  • NY Fed President Williams said his base case sees current policy as restrictive and will continue to bring inflation lower but expects to stay at these restrictive levels “for some time” adding it will only be appropriate to dial back when the Fed is confident inflation is moving back to 2% on a “sustained basis.” He was one of the first to push back against rate cut expectations after the Fed’s most recent December meeting. He also touched on quantitative tightening (shrinking the balance sheet), saying “we don’t seem to be close” to slowing or stopping the shrinking of the balance sheet (comes after recent comments from Lorie Logan that suggested it made sense to slow QT).

Did You Know…?

The Magnificent Seven

As we have mentioned several times over the past year, the top seven names in the S&P 500 index – Microsoft, Apple, Amazon, Alphabet, Nvidia, Meta, and Tesla – account for nearly 30% of the S&P 500’s total weighting. In fact, the seven names, dubbed the “Magnificent Seven,” are so valuable that the combined market cap of around $12 trillion accounts for nearly one-fourth the total U.S. stock market and is four times as valuable as the entire Russell 2000 index (the index of 2,000 of the smallest companies in the Russell 3000 index), according to Apollo Global Management and reported by Barron’s. In addition, the Magnificent Seven is more valuable than any single country’s stock market (beside the U.S.). At one point last week, the market capitalization of Microsoft surpassed that of Apple, making Microsoft the most valuable company in the world. Apple had taken that crown from Exxon Mobil in 2011 and held the title as the most valuable for nearly every day since then. Below is a chart of the market cap between Apple (blue) and Microsoft (orange).

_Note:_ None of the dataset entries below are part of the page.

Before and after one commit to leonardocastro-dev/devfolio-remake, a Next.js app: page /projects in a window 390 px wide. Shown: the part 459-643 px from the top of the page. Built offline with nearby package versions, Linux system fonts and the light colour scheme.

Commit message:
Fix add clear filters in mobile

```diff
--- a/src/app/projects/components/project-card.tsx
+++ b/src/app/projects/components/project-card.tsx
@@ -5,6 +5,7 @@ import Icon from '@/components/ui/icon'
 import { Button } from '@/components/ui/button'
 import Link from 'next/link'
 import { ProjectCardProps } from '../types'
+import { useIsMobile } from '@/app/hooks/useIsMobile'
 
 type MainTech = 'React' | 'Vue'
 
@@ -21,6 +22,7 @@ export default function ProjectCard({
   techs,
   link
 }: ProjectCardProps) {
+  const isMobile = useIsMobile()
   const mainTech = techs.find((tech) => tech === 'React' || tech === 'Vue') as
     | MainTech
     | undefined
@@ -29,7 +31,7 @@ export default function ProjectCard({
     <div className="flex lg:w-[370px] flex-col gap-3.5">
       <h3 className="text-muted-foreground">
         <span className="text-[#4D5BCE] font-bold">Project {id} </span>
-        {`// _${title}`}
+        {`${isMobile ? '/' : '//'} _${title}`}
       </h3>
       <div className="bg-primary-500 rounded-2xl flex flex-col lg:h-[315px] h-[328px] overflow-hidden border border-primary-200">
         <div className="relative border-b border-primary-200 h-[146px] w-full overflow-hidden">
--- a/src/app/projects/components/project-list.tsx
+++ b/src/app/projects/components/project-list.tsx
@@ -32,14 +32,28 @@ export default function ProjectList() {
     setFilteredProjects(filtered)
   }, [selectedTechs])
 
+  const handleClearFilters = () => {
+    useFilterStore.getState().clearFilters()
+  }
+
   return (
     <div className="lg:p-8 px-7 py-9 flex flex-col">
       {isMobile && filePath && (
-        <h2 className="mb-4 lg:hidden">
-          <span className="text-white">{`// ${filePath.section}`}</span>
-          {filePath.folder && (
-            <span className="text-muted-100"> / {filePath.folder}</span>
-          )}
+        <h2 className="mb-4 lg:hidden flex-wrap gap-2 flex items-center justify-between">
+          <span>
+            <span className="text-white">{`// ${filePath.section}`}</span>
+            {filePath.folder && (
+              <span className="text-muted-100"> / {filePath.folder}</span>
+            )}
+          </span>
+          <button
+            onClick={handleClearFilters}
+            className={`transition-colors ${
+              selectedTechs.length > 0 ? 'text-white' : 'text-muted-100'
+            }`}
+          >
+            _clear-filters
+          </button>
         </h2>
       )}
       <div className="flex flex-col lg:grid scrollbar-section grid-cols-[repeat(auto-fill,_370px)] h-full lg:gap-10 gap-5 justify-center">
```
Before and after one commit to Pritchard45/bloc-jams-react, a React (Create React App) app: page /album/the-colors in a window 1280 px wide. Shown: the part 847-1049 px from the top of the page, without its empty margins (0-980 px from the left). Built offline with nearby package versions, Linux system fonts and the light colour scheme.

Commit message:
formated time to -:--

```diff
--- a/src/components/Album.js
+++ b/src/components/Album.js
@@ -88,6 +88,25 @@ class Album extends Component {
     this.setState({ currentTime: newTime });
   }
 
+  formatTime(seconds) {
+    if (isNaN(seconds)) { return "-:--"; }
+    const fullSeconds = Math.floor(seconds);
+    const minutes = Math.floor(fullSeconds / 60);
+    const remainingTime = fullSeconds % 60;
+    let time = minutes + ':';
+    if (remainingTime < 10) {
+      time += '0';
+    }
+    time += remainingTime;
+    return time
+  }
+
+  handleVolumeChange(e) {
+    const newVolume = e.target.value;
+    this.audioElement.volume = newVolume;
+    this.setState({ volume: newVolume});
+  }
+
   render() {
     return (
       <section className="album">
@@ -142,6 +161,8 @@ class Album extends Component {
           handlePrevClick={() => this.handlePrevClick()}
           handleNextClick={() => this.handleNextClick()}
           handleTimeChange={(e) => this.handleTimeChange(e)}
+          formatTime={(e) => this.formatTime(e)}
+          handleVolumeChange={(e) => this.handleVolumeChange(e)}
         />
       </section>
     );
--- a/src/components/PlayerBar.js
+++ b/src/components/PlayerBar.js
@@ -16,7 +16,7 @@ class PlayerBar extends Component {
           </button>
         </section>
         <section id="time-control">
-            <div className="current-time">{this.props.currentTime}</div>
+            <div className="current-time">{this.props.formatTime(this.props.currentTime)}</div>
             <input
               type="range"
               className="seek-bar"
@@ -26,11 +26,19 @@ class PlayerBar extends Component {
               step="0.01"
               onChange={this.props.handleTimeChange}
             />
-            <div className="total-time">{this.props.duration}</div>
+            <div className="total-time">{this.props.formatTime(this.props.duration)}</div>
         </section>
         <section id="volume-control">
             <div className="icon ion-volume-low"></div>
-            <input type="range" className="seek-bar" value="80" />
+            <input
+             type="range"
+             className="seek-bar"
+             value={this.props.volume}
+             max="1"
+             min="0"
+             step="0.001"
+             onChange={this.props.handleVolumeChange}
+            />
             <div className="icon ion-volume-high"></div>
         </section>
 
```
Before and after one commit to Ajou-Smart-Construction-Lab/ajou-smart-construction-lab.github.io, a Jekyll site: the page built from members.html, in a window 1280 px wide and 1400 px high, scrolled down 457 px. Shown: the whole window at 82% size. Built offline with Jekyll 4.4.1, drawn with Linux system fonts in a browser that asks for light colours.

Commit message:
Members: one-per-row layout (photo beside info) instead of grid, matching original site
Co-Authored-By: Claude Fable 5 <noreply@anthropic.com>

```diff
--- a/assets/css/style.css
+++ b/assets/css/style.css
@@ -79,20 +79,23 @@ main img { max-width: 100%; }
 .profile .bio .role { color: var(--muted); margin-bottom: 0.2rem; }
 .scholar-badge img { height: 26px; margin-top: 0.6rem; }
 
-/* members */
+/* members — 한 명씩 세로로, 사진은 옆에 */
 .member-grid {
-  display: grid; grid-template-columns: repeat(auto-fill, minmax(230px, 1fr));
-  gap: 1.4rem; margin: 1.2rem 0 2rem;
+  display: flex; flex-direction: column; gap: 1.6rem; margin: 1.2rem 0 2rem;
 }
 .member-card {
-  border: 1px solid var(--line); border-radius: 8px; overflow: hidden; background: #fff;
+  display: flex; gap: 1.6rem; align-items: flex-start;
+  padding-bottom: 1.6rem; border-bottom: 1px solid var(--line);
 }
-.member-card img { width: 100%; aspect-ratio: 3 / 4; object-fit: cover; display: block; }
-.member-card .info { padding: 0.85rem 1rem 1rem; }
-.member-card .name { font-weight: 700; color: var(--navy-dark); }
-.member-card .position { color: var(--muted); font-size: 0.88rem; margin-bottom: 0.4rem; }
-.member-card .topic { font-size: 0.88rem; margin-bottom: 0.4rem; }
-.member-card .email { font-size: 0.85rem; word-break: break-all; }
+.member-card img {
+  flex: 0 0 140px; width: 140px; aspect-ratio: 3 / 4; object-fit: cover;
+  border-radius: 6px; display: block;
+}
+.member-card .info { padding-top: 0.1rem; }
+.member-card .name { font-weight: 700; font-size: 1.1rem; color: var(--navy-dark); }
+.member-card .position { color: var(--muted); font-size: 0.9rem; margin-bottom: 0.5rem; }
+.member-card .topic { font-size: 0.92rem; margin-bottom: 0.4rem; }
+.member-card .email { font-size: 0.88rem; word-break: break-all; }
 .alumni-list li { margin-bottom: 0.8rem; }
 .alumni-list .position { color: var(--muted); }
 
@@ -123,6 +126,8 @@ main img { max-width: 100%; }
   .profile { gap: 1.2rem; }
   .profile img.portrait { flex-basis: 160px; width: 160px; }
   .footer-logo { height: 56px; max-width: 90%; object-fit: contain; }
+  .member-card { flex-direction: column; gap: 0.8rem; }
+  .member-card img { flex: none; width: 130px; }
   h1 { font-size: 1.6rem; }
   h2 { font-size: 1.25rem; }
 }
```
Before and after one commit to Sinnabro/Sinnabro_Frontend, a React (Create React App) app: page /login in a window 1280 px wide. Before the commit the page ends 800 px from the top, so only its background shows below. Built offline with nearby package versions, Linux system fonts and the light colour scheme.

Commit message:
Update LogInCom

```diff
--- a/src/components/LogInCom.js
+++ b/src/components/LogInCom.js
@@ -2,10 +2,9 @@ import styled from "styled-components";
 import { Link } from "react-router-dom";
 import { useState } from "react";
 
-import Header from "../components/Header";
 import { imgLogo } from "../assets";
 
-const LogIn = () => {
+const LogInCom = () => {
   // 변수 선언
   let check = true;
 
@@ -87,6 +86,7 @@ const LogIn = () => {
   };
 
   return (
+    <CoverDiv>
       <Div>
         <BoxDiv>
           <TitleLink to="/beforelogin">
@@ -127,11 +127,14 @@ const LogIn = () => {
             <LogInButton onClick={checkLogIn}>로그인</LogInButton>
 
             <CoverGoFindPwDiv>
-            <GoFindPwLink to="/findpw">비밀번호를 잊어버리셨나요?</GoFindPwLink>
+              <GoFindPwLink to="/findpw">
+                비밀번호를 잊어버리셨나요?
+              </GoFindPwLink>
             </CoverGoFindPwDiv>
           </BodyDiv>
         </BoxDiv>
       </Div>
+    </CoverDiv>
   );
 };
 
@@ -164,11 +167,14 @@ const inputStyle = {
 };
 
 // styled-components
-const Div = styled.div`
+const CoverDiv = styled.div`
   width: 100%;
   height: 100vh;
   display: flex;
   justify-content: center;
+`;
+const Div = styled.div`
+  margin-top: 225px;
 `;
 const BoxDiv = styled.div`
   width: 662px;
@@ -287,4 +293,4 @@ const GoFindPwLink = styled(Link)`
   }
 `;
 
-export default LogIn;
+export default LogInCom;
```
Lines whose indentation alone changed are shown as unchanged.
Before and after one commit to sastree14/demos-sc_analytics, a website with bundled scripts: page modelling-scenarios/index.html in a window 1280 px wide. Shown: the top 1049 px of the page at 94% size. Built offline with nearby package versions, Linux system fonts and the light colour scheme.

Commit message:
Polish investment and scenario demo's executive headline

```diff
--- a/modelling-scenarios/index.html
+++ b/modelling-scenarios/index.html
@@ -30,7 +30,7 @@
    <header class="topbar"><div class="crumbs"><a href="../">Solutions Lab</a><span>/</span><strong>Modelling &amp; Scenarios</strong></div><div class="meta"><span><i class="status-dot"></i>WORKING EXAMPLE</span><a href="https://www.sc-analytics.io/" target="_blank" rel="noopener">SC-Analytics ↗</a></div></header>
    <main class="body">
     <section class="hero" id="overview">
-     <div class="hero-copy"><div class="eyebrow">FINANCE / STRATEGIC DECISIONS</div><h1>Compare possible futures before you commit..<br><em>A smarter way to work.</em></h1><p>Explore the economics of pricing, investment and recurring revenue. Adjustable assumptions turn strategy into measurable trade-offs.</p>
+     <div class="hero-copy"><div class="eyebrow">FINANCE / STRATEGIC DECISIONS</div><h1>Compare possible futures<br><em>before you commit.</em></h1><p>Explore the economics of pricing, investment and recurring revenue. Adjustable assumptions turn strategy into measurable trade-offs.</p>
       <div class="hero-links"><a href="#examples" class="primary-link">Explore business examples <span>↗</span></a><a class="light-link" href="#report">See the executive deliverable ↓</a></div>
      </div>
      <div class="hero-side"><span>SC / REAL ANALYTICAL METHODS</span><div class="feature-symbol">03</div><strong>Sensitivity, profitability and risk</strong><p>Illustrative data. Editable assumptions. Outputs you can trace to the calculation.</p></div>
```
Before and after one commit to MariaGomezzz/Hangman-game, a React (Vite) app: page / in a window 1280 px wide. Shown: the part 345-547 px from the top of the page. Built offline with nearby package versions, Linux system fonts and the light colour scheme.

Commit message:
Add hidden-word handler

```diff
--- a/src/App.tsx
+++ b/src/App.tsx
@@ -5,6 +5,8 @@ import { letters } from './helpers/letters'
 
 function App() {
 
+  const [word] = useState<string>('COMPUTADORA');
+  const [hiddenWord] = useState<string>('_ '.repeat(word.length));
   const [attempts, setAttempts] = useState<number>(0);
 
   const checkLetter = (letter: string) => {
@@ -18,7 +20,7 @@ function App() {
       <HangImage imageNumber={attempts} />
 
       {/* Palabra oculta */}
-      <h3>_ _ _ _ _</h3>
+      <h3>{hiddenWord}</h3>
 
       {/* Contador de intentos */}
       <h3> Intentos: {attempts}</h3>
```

WFG News

Economic & Market Outlook Meeting

Thursday, February 1 – 6:00 pm – WFG Auditorium in Hudson, OH
Thursday, February 8 – 12:00 pm – WFG Auditorium in Hudson, OH
Thursday, February 8 – 6:00 pm – WFG Auditorium in Hudson, OH
Wentz Financial Group will be holding its semi-annual Economic and Market Outlook Seminars on the dates above. Join us as we recap a surprisingly positive 2023, explain how we got to where we are today, as well as give our expectation and forecast on the economic and market environment and how that will affect portfolios in another challenging year ahead. We will have three seminar times, one during the lunch hour and the other two in the evening. Please RSVP by responding to this email or by calling the office at 330-650-2700. Seat are limited for each event and will be on a first come first served basis. A buffet style meal will be served approximately 30 minutes before each event.

The Week Ahead

Stock and bond markets are closed Monday to observe Martin Luther King Jr Day, leading to a shorter week, but it will be busier than recent weeks. The pace of fourth quarter earnings reports picks up with the focus still on financials/banks. Notable reports will come from Morgan Stanley, Goldman Sachs, PNC on Tuesday, Charles Schwab, U.S. Bancorp, Alcoa on Wednesday, Truist Financial, KeyCorp, Fastenal on Thursday, and Comerica and Fifth Third on Friday. The economic calendar will be lighter of major events, with most focus most likely on December retail sales which are estimated to be up 0.4% in the month, with a 4.8% 12 month increase. Updates will also come from the housing market with the housing market index, housing starts and permits, and existing home sales at the end of the week. Other data releases include the Empire State Manufacturing survey index on Tuesday, import and export prices, industrial production on Wednesday, jobless claims, the Philly Fed Manufacturing survey index on Thursday, and consumer sentiment on Friday. Fed speak will continue with at least eight public speeches scheduled this week by policymakers. We are sure to see political headlines as well with the Iowa caucuses Monday, continued negotiating on a 2024 budget with possibly another shorter-term bill in the works, and more developments from the Red Sea as the Houthi rebel group continues its attacks on shipping vessels.